And yet in spite of this additional disbelief, Jesus still appears again and there is something humanizing about these stories of disbelief and revelation.
This past Wednesday at a contemplative worship service I attended, they read the poem “Manifesto: The Mad Farmer Liberation Front” by Wendell Berry. The poem ends with the instruction, “Practice resurrection,” which stood sharply out to me during the worship.
What does it mean to practice resurrection? Historically, Friends did not celebrate the various liturgical holidays because they believed that every day was holy. I’ve often thought about this as I’ve explored different religious traditions and experimented with different spiritual practices. Several times I wondered what it would be like to observe Maundy Thursday every Thursday, Good Friday every Friday, and Easter Sunday every Sunday? Or what would it be like to wake up every morning and embrace the Risen Christ?

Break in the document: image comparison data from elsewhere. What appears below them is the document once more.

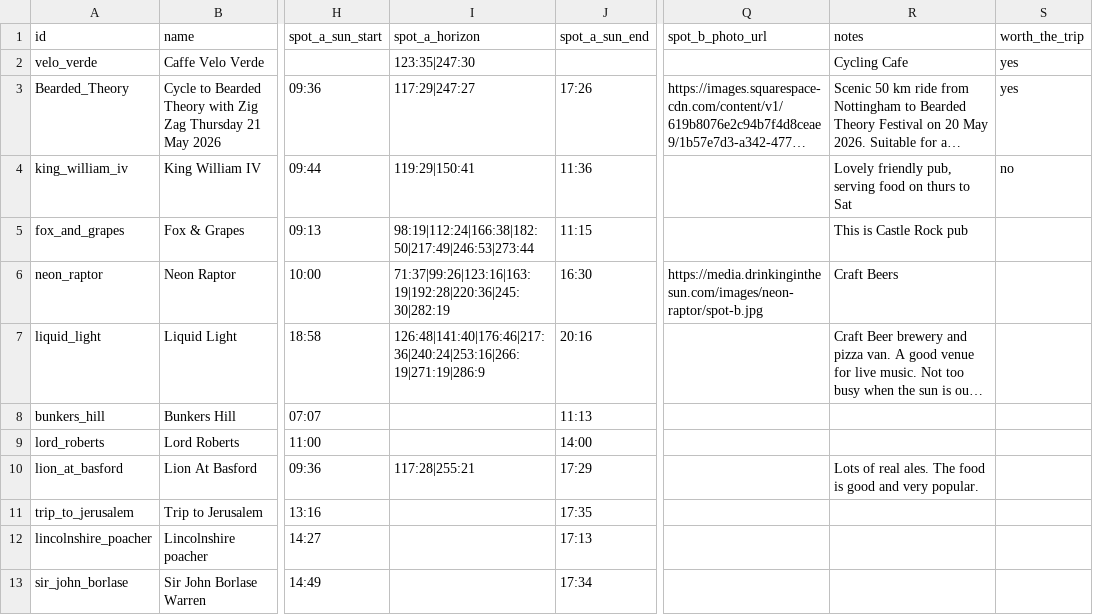
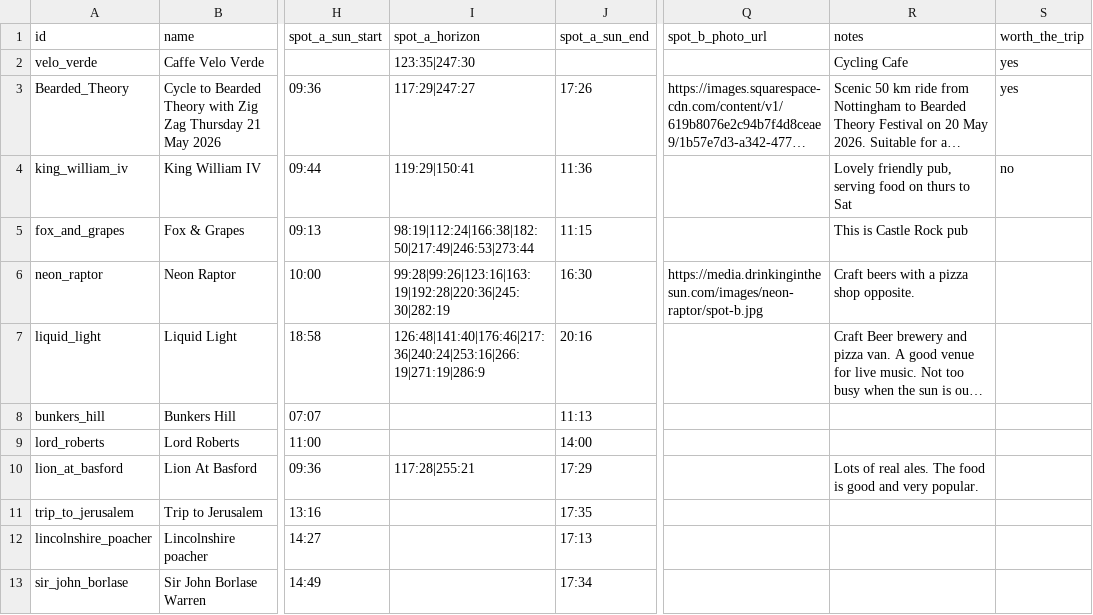
Before and after one commit to shawn845/DrinkingintheSun, a CSV file: app/public/data/pubs.csv, drawn as a sheet; only a part is shown, gaps mark what is left out; long unchanged cells end in …; the diff names each change by its address in the sheet, - before the commit and + after, or states it on an @@ line.

Commit message:
Update pubs/routes via admin tool

```diff
--- a/app/public/data/pubs.csv
+++ b/app/public/data/pubs.csv
-I6 (spot_a_horizon): 71:37|99:26|123:16|163:19|192:28|220:36|245:30|282:19
+I6 (spot_a_horizon): 99:28|99:26|123:16|163:19|192:28|220:36|245:30|282:19
-R6 (notes): Craft Beers
+R6 (notes): Craft beers with a pizza shop opposite.
```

I think for me the practice of observing every day as holy, is an experience of practicing resurrection. Like Thomas and the disciples, there are many days that I just don’t believe. I need some tangible sign or proof that Christ is part of my life. I don’t believe other people’s testimonies or experiences. I sometimes even think people are just plain crazy.
Yet there are other days that the indescribable, indisputable experience of the invisible essential is alive in my heart. Like practicing an instrument, we make mistakes and more mistakes and even more mistakes, but with practice we get better at playing over time. I hope and pray that by practicing resurrection we draw closer to Christ’s hope for us, getting better at the peace of Christ each morning we rise.

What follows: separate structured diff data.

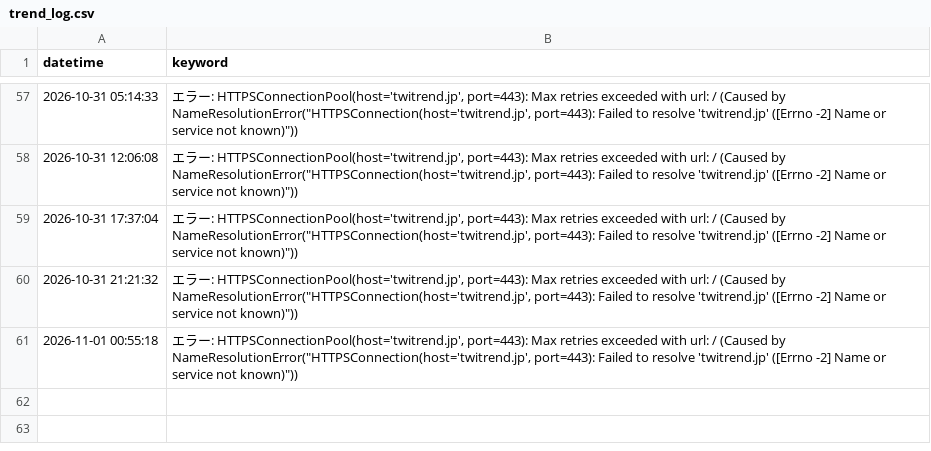
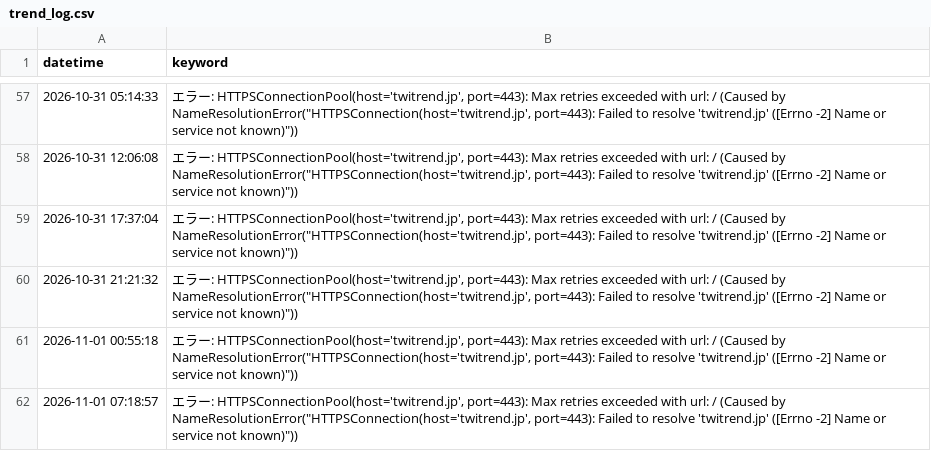
Before and after one commit to soutatu81/otamesi, a CSV file: trend_log.csv, drawn as a sheet; only a part is shown, gaps mark what is left out; the diff names each change by its address in the sheet, - before the commit and + after, or states it on an @@ line.

```diff
--- a/trend_log.csv
+++ b/trend_log.csv
+row 62: 2026-11-01 07:18:57 | エラー: HTTPSConnectionPool(host='twitrend.jp', port=443): Max retries exceeded with url: / (Caused by NameResolutionError("HTTPSConnection(host='twitrend.jp', port=443): Failed to resolve 'twitrend.jp' ([Errno -2] Name or service not known)"))
```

Silence-Waiting Worship: This is a time for you to turn your attention fully inward. The songs and passages and the offered message have prepared you to listen deeply to the Divine. Spend at least 20 minutes in silence listening for that still small voice of God. You may want to join an online waiting worship community. A few links for these can be found below.
When you have come to a place of closure in your waiting worship, continue on to bring your time of worship to a close.
Afterthoughts: Afterthoughts are thoughts that rose for you during waiting worship that didn’t completely form into a message. Perhaps you discerned that what was rising for you in waiting worship was a message for you alone, something not to be shared with others or perhaps you only received fragments of a message and it didn’t come together completely during the silence. Take a few minutes to journal these afterthoughts so that you can look back at them another time. Perhaps God is speaking to you through these partial messages and the fullness of their meaning will be revealed in time.
Joys and Concerns: It is traditional in Programmed Quaker Worship to have a time for the sharing of joys and concerns. Take a few moments to write down in your journal a few things from this week that you are thankful for and a few things that you are holding in prayer. Feel free to post these in the comments below as well (though remember that it may take up to 24 hours for them to be available to others to read) so that others can include your requests in their prayers and celebrate your joys alongside you.
Closing: Take another few moments of silence to close your worship time. Breathe deeply and give thanks for your time in worship today. When you feel ready end in vocal prayer, either of your own creation or read out loud the following: “O Holy One, help me practice resurrection each day as I rise in the morning and as I go throughout my day. Draw my heart towards your mysterious unknown of transformational power so that I may overcome the fear of pain, rejection, and death. Empower me to walk confidently out into the world with you as my refuge. Remind me, O Lord, that you walk with me into this world. Amen.”